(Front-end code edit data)
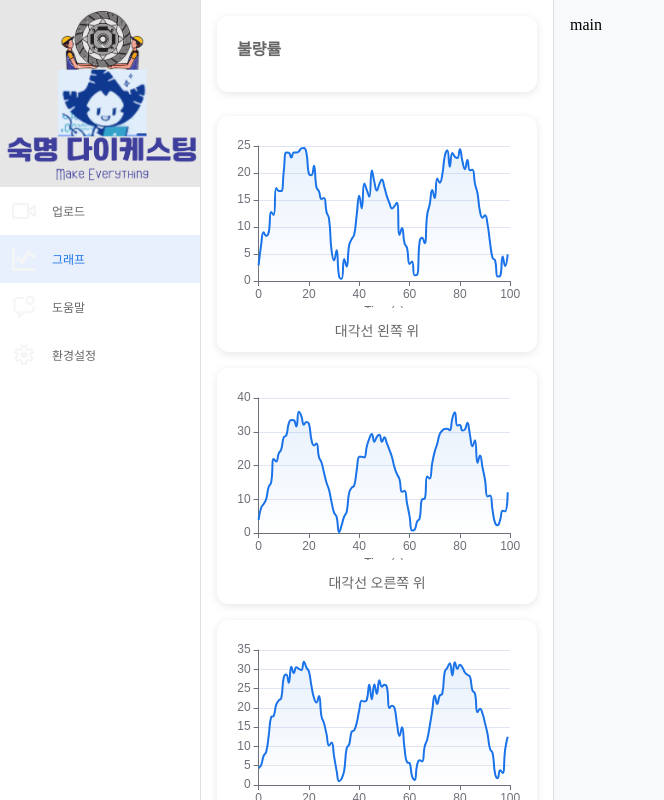
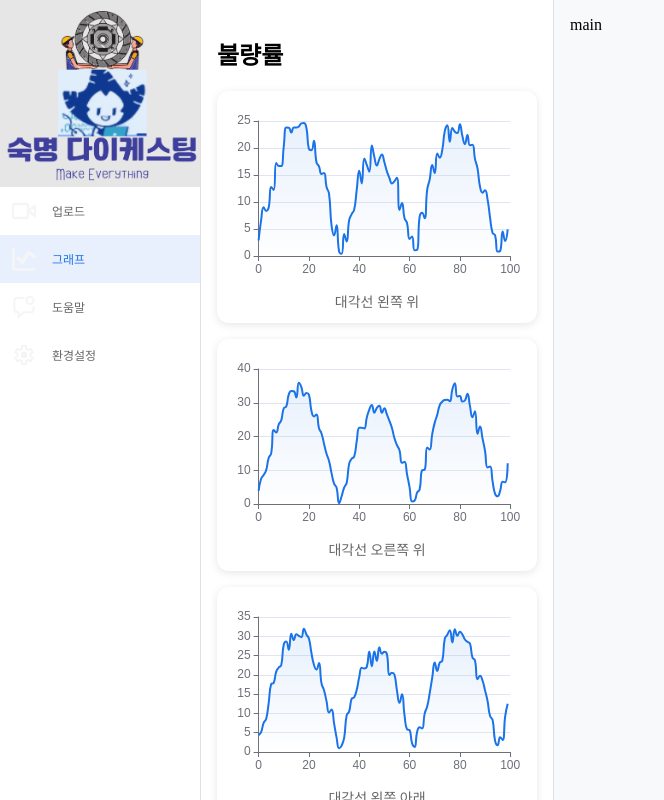
Before and after one commit to AWS-CV-Project-3355/client, a React (Create React App) app: page /graph in a window 1280 px wide. Shown: the whole page, without its empty margins (0-664 px from the left). Built offline with nearby package versions, Linux system fonts and the light colour scheme.

Commit message:
feat: graph 수정

```diff
--- a/src/assets/css/Graph.css
+++ b/src/assets/css/Graph.css
@@ -11,15 +11,7 @@
 }
 
 /* 불량률 섹션 */
-.defect-rate {
-    background: white;
-    padding: 20px;
-    border-radius: 12px;
-    box-shadow: 0 2px 8px rgba(0, 0, 0, 0.1);
-    margin-bottom: 24px;
-}
-
-.defect-rate h2 {
+.h2 {
     margin: 0;
     font-size: 16px;
     color: #666;
@@ -30,7 +22,7 @@
 .graphs-section {
     display: flex;
     flex-direction: column;
-    gap: 24px;
+    gap: 16px;
 }
 
 .graph-item {
@@ -42,12 +34,12 @@
 
 .chart-container {
     width: 100%;
-    height: 100px;
+    height: 70px;
 }
 
 .graph-title {
     text-align: center;
-    margin-top: 12px;
+    margin-top: 8px;
     font-size: 14px;
     color: #666;
     font-weight: 500;
--- a/src/components/Graph.jsx
+++ b/src/components/Graph.jsx
@@ -1,4 +1,3 @@
-// components/Graph.jsx
 import React, { useEffect, useRef } from 'react';
 import * as echarts from 'echarts';
 import '../assets/css/Graph.css';
@@ -38,18 +37,18 @@ const Graph = () => {
             },
             xAxis: {
                 type: 'value',
-                name: 'Time(s)',
-                nameLocation: 'middle',
-                nameGap: 25,
+                // name: 'Time(s)',
+                // nameLocation: 'middle',
+                // nameGap: 25,
                 splitLine: {
                     show: false
                 }
             },
             yAxis: {
                 type: 'value',
-                name: 'Value',
-                nameLocation: 'middle',
-                nameGap: 40
+                // name: 'Value',
+                // nameLocation: 'middle',
+                // nameGap: 40
             },
             series: [{
                 data: data,
@@ -104,10 +103,7 @@ const Graph = () => {
 
     return (
         <div className="graph-container">
-            {/* 불량률 섹션 */}
-            <div className="defect-rate">
-                <h2>불량률</h2>
-            </div>
+            <h2>불량률</h2>
 
             {/* 그래프들 */}
             <div className="graphs-section">
```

PROBLEM: Among the entries, how many lines hold the string "nameGap"? Answer with a bare number.

OUTPUT: 4